Friday, March 9, 2012

Slice 9 of 31

T enters the classroom on Thursday pretty much like he always does- with crash, a bang, a thump, and often an "oops," or  “oh, sorry.” He is a gentle giant, as tall as I am today, probably taller tomorrow. His coordination has not quite caught up with his rapidly growing body, and every day something— a can of markers, the electric pencil sharpener, a vase of flowers—or someone, most often his table partner, Kanesha—falls victim to his klutziness. 

This morning T greets me by saying, “I have food poisoning. I was up all night throwing up.”

I have a momentary picture of T spewing his cookies on the state books. “Really?” I say. “Does your mom know you are sick?”

“Yeah,” he says, taking a chug from a 32 ounce bottle of apple green gatorade, “but she didn’t have anywhere to leave me, so I just came to school.”

“Great,” I think, imagining green gatorade on the test books. “Don’t drink too much of that, sweetie.”

T wanders off to his desk, stopping along the way to announce to several of his friends that he was up all night “puking.” His friends are only mildly interested. "Dang," says J. "Everybody's puking in our class," referring to an incident from the day before, where my quick moving para had saved the day by shoving a wastebasket under someone's chin five minutes before our second round of state testing.

We start testing half an hour into the school day. Each morning this week, I have given the kids a snack, just to make sure they have something in their stomachs when they take the test.  Today it is granola bars. Given that his stomach hurts, I think probably T will not want a granola bar.

“Hey,” he says, as I hand a bar to Kanesha, “I’ll take one of those.”

“Are you sure? Doesn’t your stomach hurt?”

“It only hurts a little,” says T taking another slug of the the green gatorade, “I think it’s getting better. Can I have one of those please?”

I give T a granola bar and continue my distribution rounds. As I finish, I glance over to the other side of the room. T is eating powdered donuts.

“Hey,” I say, “I thought your stomach hurt.”

“It only hurts a little now,” he says, licking the powdered sugar film off his lips, then taking another slug from the now half empty Gatorade bottle.

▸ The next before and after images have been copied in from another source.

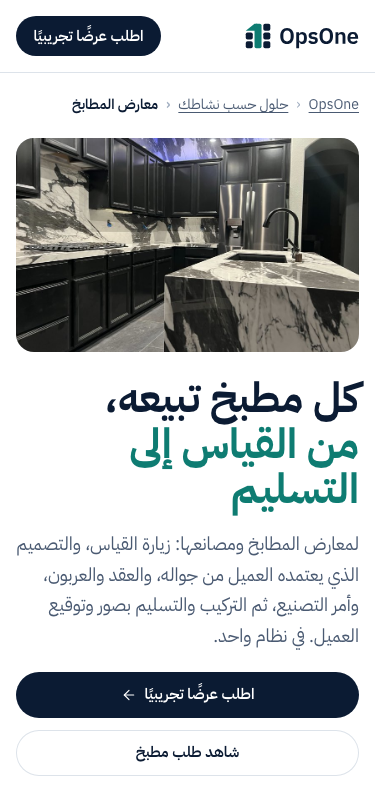
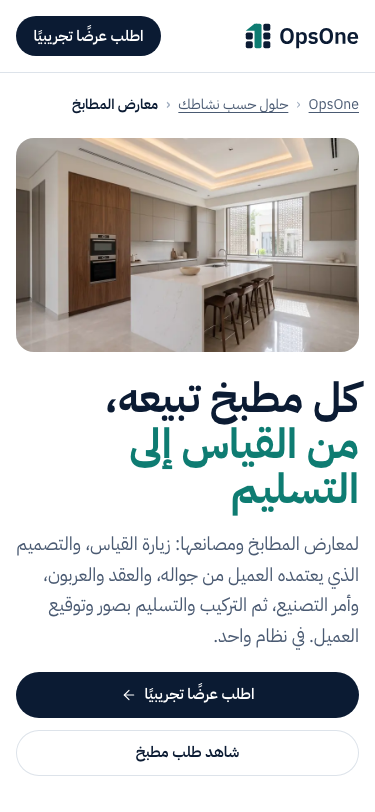
feat(marketing): kitchens page images from Magnific
Replace the four placeholder photos on the kitchens sector page with
AI images generated on the Magnific account (Nano Banana 2.1, 260
credits): a Saudi villa kitchen, a Riyadh showroom, a hardware display
and a man measuring a kitchen wall. WebP in several widths, new OG
image, credits.json and IMAGES.md updated. build.mjs now accepts an
optional srcset for channel images.

Changed region(s): [[0.0293, 0.1539, 0.968, 0.431]]

diff --git a/marketing/site-next/solutions/kitchens/index.html b/marketing/site-next/solutions/kitchens/index.html
@@ -17,7 +17,7 @@
 <meta property="og:image" content="https://www.opsone.example/solutions/kitchens/og-kitchens.jpg">
 <meta property="og:image:width" content="1200">
 <meta property="og:image:height" content="630">
-<meta property="og:image:alt" content="OpsOne لمعارض المطابخ: مطبخ حديث وخط الطلب من القياس إلى التسليم">
+<meta property="og:image:alt" content="OpsOne لمعارض المطابخ: مطبخ منفّذ في فيلا سعودية وعنوان الصفحة">
 <meta name="twitter:card" content="summary_large_image">
 <meta name="twitter:title" content="برنامج إدارة معارض ومصانع المطابخ | OpsOne">
 <meta name="twitter:description" content="OpsOne لمعارض المطابخ: زيارة القياس، والتصميم بنسخه يعتمده العميل، وعرض السعر والعقد الموقّع إلكترونيًا، والعربون والدفعات، وأمر التصنيع، ثم التركيب والتسليم بصور وتوقيع العميل.">
@@ -29,7 +29,7 @@
 <link rel="manifest" href="../../site.webmanifest">
 <link rel="preload" href="../../assets/fonts/IBMPlexSansArabic-Bold.woff2" as="font" type="font/woff2" crossorigin>
 <link rel="preload" href="../../assets/fonts/IBMPlexSansArabic-Regular.woff2" as="font" type="font/woff2" crossorigin>
-<link rel="preload" as="image" href="img/kitchen-hero-1400.jpg" imagesrcset="img/kitchen-hero-820.jpg 820w, img/kitchen-hero-1400.jpg 1400w" imagesizes="(max-width: 760px) 100vw, 45vw" fetchpriority="high">
+<link rel="preload" as="image" href="img/kitchen-hero-1200.webp" imagesrcset="img/kitchen-hero-820.webp 820w, img/kitchen-hero-1200.webp 1200w, img/kitchen-hero-1600.webp 1600w" imagesizes="(max-width: 760px) 100vw, 45vw" fetchpriority="high">
 <link rel="stylesheet" href="../../styles.css">
 <link rel="stylesheet" href="../sector.css">
 <script>document.documentElement.classList.add('js');window.OPSONE_PAGE={sector:"kitchens"};</script>
@@ -62,7 +62,7 @@
         <a class="btn btn--quiet" href="#order">شاهد طلب مطبخ</a>
       </div>
     </div>
-    <figure class="shero__photo"><img src="img/kitchen-hero-1400.jpg" srcset="img/kitchen-hero-820.jpg 820w, img/kitchen-hero-1400.jpg 1400w" sizes="(max-width: 760px) 100vw, 45vw" width="1400" height="1050" alt="مطبخ حديث بخزائن داكنة وسطح وجزيرة من الرخام" fetchpriority="high" decoding="async"></figure>
+    <figure class="shero__photo"><img src="img/kitchen-hero-1200.webp" srcset="img/kitchen-hero-820.webp 820w, img/kitchen-hero-1200.webp 1200w, img/kitchen-hero-1600.webp 1600w" sizes="(max-width: 760px) 100vw, 45vw" width="1600" height="1195" alt="مطبخ منفّذ في فيلا سعودية: خزائن بلا مقابض بلون رملي وخشب الجوز، وجزيرة بسطح كوارتز أبيض، ونافذة بحاجب هندسي" fetchpriority="high" decoding="async"></figure>
   </div>
   <div class="route" id="route">
     <div class="stations stations--6" role="group" aria-label="رحلة طلب المطبخ ORD-2026-00231" id="stations" style="--n:6">
@@ -132,9 +132,9 @@
   <div class="wrap">
     <div class="sec-head"><h2 class="head" id="channels-title">ثلاث قنوات لبيع المطابخ، ونظام واحد</h2><p class="lead">المعرض، ومتجر للإكسسوارات والأجهزة الجاهزة، والبيع الميداني في بيت العميل. كلها تصل إلى طلب واحد، وتقرير لكل قناة ولكل بائع.</p></div>
     <ul class="panes">
-      <li class="pane is-open"><button class="pane__btn" type="button" aria-expanded="true" aria-controls="pane-showroom"><img src="img/kitchen-display-1000.jpg" width="1000" height="750" alt="خزائن مطبخ معروضة في معرض بواجهات زجاجية وحوض" loading="lazy" decoding="async"><span class="pane__label"><svg class="ic" aria-hidden="true"><use href="#i-store"/></svg><b>المعرض</b></span></button><div class="pane__body" id="pane-showroom"><p>زائر المعرض يُسجَّل اهتمامًا، ويُحجز له موعد قياس، ثم يتحول إلى طلب مطبخ بضغطة، ومعه ما طلبه ومن يتابعه.</p></div></li>
-      <li class="pane"><button class="pane__btn" type="button" aria-expanded="false" aria-controls="pane-store"><img src="img/kitchen-hardware-1000.jpg" width="1000" height="750" alt="لوحة عرض لمقابض خزائن المطبخ" loading="lazy" decoding="async"><span class="pane__label"><svg class="ic" aria-hidden="true"><use href="#i-shopping-bag"/></svg><b>متجر الإكسسوارات والأجهزة</b></span></button><div class="pane__body" id="pane-store"><p>المقابض والإكسسوارات والأجهزة الجاهزة تُباع من المخزون نفسه بدفع إلكتروني، وترسل لعميلك رابط سلة جاهزة.</p></div></li>
-      <li class="pane"><button class="pane__btn" type="button" aria-expanded="false" aria-controls="pane-home"><img src="img/kitchen-measure-1000.jpg" width="1000" height="639" alt="شريط قياس معدني مفتوح" loading="lazy" decoding="async"><span class="pane__label"><svg class="ic" aria-hidden="true"><use href="#i-map-pin"/></svg><b>البيع الميداني في بيت العميل</b></span></button><div class="pane__body" id="pane-home"><p>يوزّع المشرف فرصة البيع أو طلب الموعد على بائع ميداني، فيزور العميل في بيته، ويسجّل المقاسات وصور الموقع من جواله، ثم يرسل عرض السعر ورابط توقيع العقد. ويُحسب الطلب على قناة البيع الميداني، وعمولته للبائع.</p></div></li>
+      <li class="pane is-open"><button class="pane__btn" type="button" aria-expanded="true" aria-controls="pane-showroom"><img src="img/kitchen-showroom-1200.webp" srcset="img/kitchen-showroom-640.webp 640w, img/kitchen-showroom-1200.webp 1200w" sizes="(max-width: 760px) 100vw, 60vw" width="1200" height="896" alt="معرض مطابخ حديث فيه عدة مطابخ معروضة بواجهات لامعة وخشبية، وجدار لعينات الأبواب والأسطح" loading="lazy" decoding="async"><span class="pane__label"><svg class="ic" aria-hidden="true"><use href="#i-store"/></svg><b>المعرض</b></span></button><div class="pane__body" id="pane-showroom"><p>زائر المعرض يُسجَّل اهتمامًا، ويُحجز له موعد قياس، ثم يتحول إلى طلب مطبخ بضغطة، ومعه ما طلبه ومن يتابعه.</p></div></li>
+      <li class="pane"><button class="pane__btn" type="button" aria-expanded="false" aria-controls="pane-store"><img src="img/kitchen-hardware-1200.webp" srcset="img/kitchen-hardware-640.webp 640w, img/kitchen-hardware-1200.webp 1200w" sizes="(max-width: 760px) 100vw, 60vw" width="1200" height="896" alt="رف عرض لمقابض الخزائن والمفصلات ومجاري الأدراج وسلة ركنية ومنظم أدراج" loading="lazy" decoding="async"><span class="pane__label"><svg class="ic" aria-hidden="true"><use href="#i-shopping-bag"/></svg><b>متجر الإكسسوارات والأجهزة</b></span></button><div class="pane__body" id="pane-store"><p>المقابض والإكسسوارات والأجهزة الجاهزة تُباع من المخزون نفسه بدفع إلكتروني، وترسل لعميلك رابط سلة جاهزة.</p></div></li>
+      <li class="pane"><button class="pane__btn" type="button" aria-expanded="false" aria-controls="pane-home"><img src="img/kitchen-measure-1200.webp" srcset="img/kitchen-measure-640.webp 640w, img/kitchen-measure-1200.webp 1200w" sizes="(max-width: 760px) 100vw, 60vw" width="1200" height="805" alt="رجل بثوب أبيض يقيس جدار المطبخ بشريط قياس في فيلا جديدة قبل التصنيع" loading="lazy" decoding="async"><span class="pane__label"><svg class="ic" aria-hidden="true"><use href="#i-map-pin"/></svg><b>البيع الميداني في بيت العميل</b></span></button><div class="pane__body" id="pane-home"><p>يوزّع المشرف فرصة البيع أو طلب الموعد على بائع ميداني، فيزور العميل في بيته، ويسجّل المقاسات وصور الموقع من جواله، ثم يرسل عرض السعر ورابط توقيع العقد. ويُحسب الطلب على قناة البيع الميداني، وعمولته للبائع.</p></div></li>
     </ul>
   </div>
 </section>

diff --git a/marketing/site-next/index.html b/marketing/site-next/index.html
@@ -638,7 +638,7 @@
     <div class="sec-head"><h2 class="head" id="solutions-title">حلول حسب نشاطك</h2><p class="lead">صفحات تشرح OpsOne بلغة نشاطك: مراحله وأرقامه وأسئلته.</p></div>
     <ul class="solutions__grid">
       <li><a class="solution" href="solutions/kitchens/">
-        <img src="solutions/kitchens/img/kitchen-hero-820.jpg" width="820" height="615" alt="" loading="lazy" decoding="async">
+        <img src="solutions/kitchens/img/kitchen-hero-820.webp" width="820" height="612" alt="" loading="lazy" decoding="async">
         <span class="solution__body"><b>معارض المطابخ</b><span>من زيارة القياس واعتماد التصميم، إلى أمر التصنيع والتركيب والتسليم.</span><span class="solution__go">اقرأ الصفحة <svg class="ic ic--dir" aria-hidden="true"><use href="#i-arrow"/></svg></span></span>
       </a></li>
       <li><a class="solution" href="solutions/custom-furniture/">

diff --git a/marketing/site-next/solutions/kitchens/IMAGES.md b/marketing/site-next/solutions/kitchens/IMAGES.md
@@ -1,0 +1,57 @@
+# صور صفحة معارض المطابخ (Magnific)
+
+تاريخ: 2026-11-05. الحساب: Magnific، باقة Premium، متصل عبر MCP باسم `magnific`.
+
+## ما تتيحه أدوات Magnific
+
+الأدوات تجمع مسارين:
+
+| المسار | الأداة | ماذا تفعل | التكلفة كما ظهرت |
+|---|---|---|---|
+| مكتبة صور (Freepik stock) | `stock_search` ثم `stock_download` | بحث بالكلمات أو بالتشابه، مع فلاتر: صور فقط، بلا أشخاص، مولّدة بالذكاء الاصطناعي أو لا | يظهر `creditCost` لكل عنصر: 40 للعنصر المجاني، 150 للعنصر Premium |
+| توليد بالذكاء الاصطناعي | `images_generate` | توليد صورة من وصف نصي، بنماذج متعددة (`images_models_list`) | `simulate_cost` قدّر الوضع `auto` بنحو 50 (متغير)، و`imagen-nano-banana-2-1` بدقة 2k بـ 65 بالضبط |
+
+وأدوات أخرى لم تُستخدم هنا: التكبير (`images_upscale`)، والقص والتوسيع والتعديل الموضعي.
+`simulate_cost` يقدّر التكلفة قبل التنفيذ دون خصم. و`account_balance` يعرض الرصيد.
+
+## لماذا اخترنا التوليد
+
+نتائج البحث في المكتبة («modern kitchen showroom») أغلبها مطابخ أوروبية أو صور مولّدة أصلاً،
+ولا تضمن غياب الشعارات على الأجهزة ولا تعطي طابع الفيلا السعودية.
+التوليد يسمح بفرض الشروط في الوصف: فيلا في الرياض، لا نساء، لا شعارات ولا نصوص، يد رجل بثوب أبيض.
+النموذج: Google Nano Banana 2.1 (`imagen-nano-banana-2-1`)، وهو النموذج الموصى به أولاً في الكتالوج.
+
+## الاستهلاك
+
+- أربع عمليات توليد، كل واحدة 65 رصيداً: **260 رصيداً**.
+- الرصيد قبل: 232,064. وبعد: 231,804 (من خطة 240,000).
+- لم تُرفض أي صورة، فلم نحتج إعادة توليد. الحد المسموح كان ثماني صور.
+
+## الترخيص
+
+- أدوات MCP لا تعرض نص الترخيص. ما يلي مبني على شروط Magnific/Freepik العامة،
+  و**لم يُتحقق منه من داخل الأدوات**:
+  الصور المولّدة على باقة مدفوعة تُستخدم تجارياً دون نسبة.
+  صور المكتبة لها ترخيص منفصل؛ والعنصر Premium يحتاج باقة مدفوعة وقد يُطلب فيه ذكر المصدر للمجاني.
+- قبل الإطلاق: يراجع صاحب الحساب صفحة الشروط في magnific.com ويؤكد الاستخدام التجاري.
+- الصور مولّدة بالذكاء الاصطناعي. الرجل في صورة القياس شخص غير حقيقي، ووجهه خارج الإطار.
+
+## خانات الصور في الصفحة
+
+| الخانة | الدور | الملف | المقاسات |
+|---|---|---|---|
+| الواجهة (hero)، وبطاقة المطابخ في الصفحة الرئيسية | مطبخ منفّذ في فيلا سعودية، يقول «هذا عملك» | `img/kitchen-hero-*.webp` | 820، 1200، 1600 |
+| قنوات البيع: المعرض | زائر المعرض يرى مطابخ معروضة وعينات | `img/kitchen-showroom-*.webp` | 640، 1200 |
+| قنوات البيع: متجر الإكسسوارات | مقابض ومفصلات ومجاري أدراج تُباع من المخزون | `img/kitchen-hardware-*.webp` | 640، 1200 |
+| قنوات البيع: البيع الميداني | بائع يقيس في بيت العميل | `img/kitchen-measure-*.webp` | 640، 1200 |
+| صورة المشاركة (OG) | نصفها الأيسر من صورة الواجهة، والنصف الأيمن الشعار والعنوان كما كانا | `og-kitchens.jpg` | 1200×630 |
+
+التحويل: `sharp` بجودة WebP 76. ونسخ PNG الأصلية بدقة 2k محفوظة في حساب Magnific (المشروع الشخصي).
+`build.mjs` صار يقبل `srcset` اختيارياً لصور قنوات البيع، والصفحات الأخرى لا تتأثر.
+
+## الوصف المستخدم (مختصر)
+
+1. الواجهة: مطبخ حديث في فيلا بالرياض، خزائن بلا مقابض بلون رملي وخشب الجوز، جزيرة كوارتز، سقف جبس بإضاءة مخفية، نافذة بحاجب مستوحى من المشربية.
+2. المعرض: معرض مطابخ في الرياض بعدة مطابخ معروضة وجدار عينات، بلا لوحات ولا نصوص.
+3. المتجر: رف عرض مقابض ومفصلات ومجاري أدراج وسلة ركنية، بلا ملصقات أسعار.
+4. القياس: يد رجل بكم ثوب أبيض تمد شريط قياس على جدار مطبخ فارغ في فيلا جديدة، وجهاز لوحي بمخطط.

About five minutes later, the assistant principal brings our bucket of testing materials.

“I don’t feel well,” says T, “my stomach hurts.”

“I can’t imagine why,” I think, picturing the 16 oz of Gatorade, and the granola bar, and the 6 powdered sugar mini-donuts T has consumed in the last half hour.

“I thought you said it was better,” I reply.

“It’s not,” T says, assuming a pained expression and clutching his stomach.    
“Do you want to use the restroom before we test?”

“Nah,” says T. “I’ll be ok.”

We test for an hour. As I am proctoring, I keep glancing over at T. Visions of green Gatorade and powdered sugar doughnut, and granola bar continue to dance through my head.

We finish testing. T’s hands me his book and says, “I don’t feel good. I threw up like three times last night.”

“I know,” I say, “you told me that. Do you want to use the restroom?”

“Nah,” says T. “I’m ok.”

After the tests are turned in, it really is snack time. Our  morning is four hours long and the school provides fruit every day. A few of my kids, T included, usually bring their own snack as a supplement. Today, T has a quart-sized Ziploc bag of chips. He inhales the chips as he makes the rounds, chatting with first one group of kids, and then another. He finishes his chips as he reaches the last group in the room.

“Hey,” he says to J. Can I have some of your cheetos…”


Darlene A. said...

We've been testing each morning too. I'm so glad T's stomach improved. Perhaps a growth spurt is making consume all that food.

elsie said...

Whew! I kept waiting for the explosion. So glad it didn't happen. I love the way this unrolled through the conversation and your inner thoughts. I wanted to get to the end, but didn't want to miss any chance of a surprise in-between. Great story!

Tara @ A Teaching Life said...

Like Elsie, I kept thinking T. would lose his snacks any moment - glad you both made it through another testing day.

Dana said...

Kids.... so funny how he just kept inhaling more and more junk. Loved how you told this. I too kept waiting for him to explode and for a horror story of having to bag up a disgusting test booklet.

Jone said...

I was actualy happened at my friend's school last year. She had to call the state organizer to ask what to do about the test booklet with you know what all over it.
Our test starts in May.

Linda B said...

Well all I can say is 'ah kids'. At least the visions of green gatorade and powdered donuts remained just that, visions. Your ways of leading us down that path were great, Carol. I was waiting and waiting for it, only to be much relieved, not at all disappointed. Great story! (Glad you have the weekend to rest after this past week!)

Janet said...

You made me laugh out loud! We all know a "T". I can't say as I blame him though, state testing makes me sick too. Great slice!

Karen said...

I feel the same way T does on testing days, and I seem to be a firm believer that food will make it better, even if it can't make it go away.

Great storytelling! Loved it and am so glad there wasn't a green and white explosion!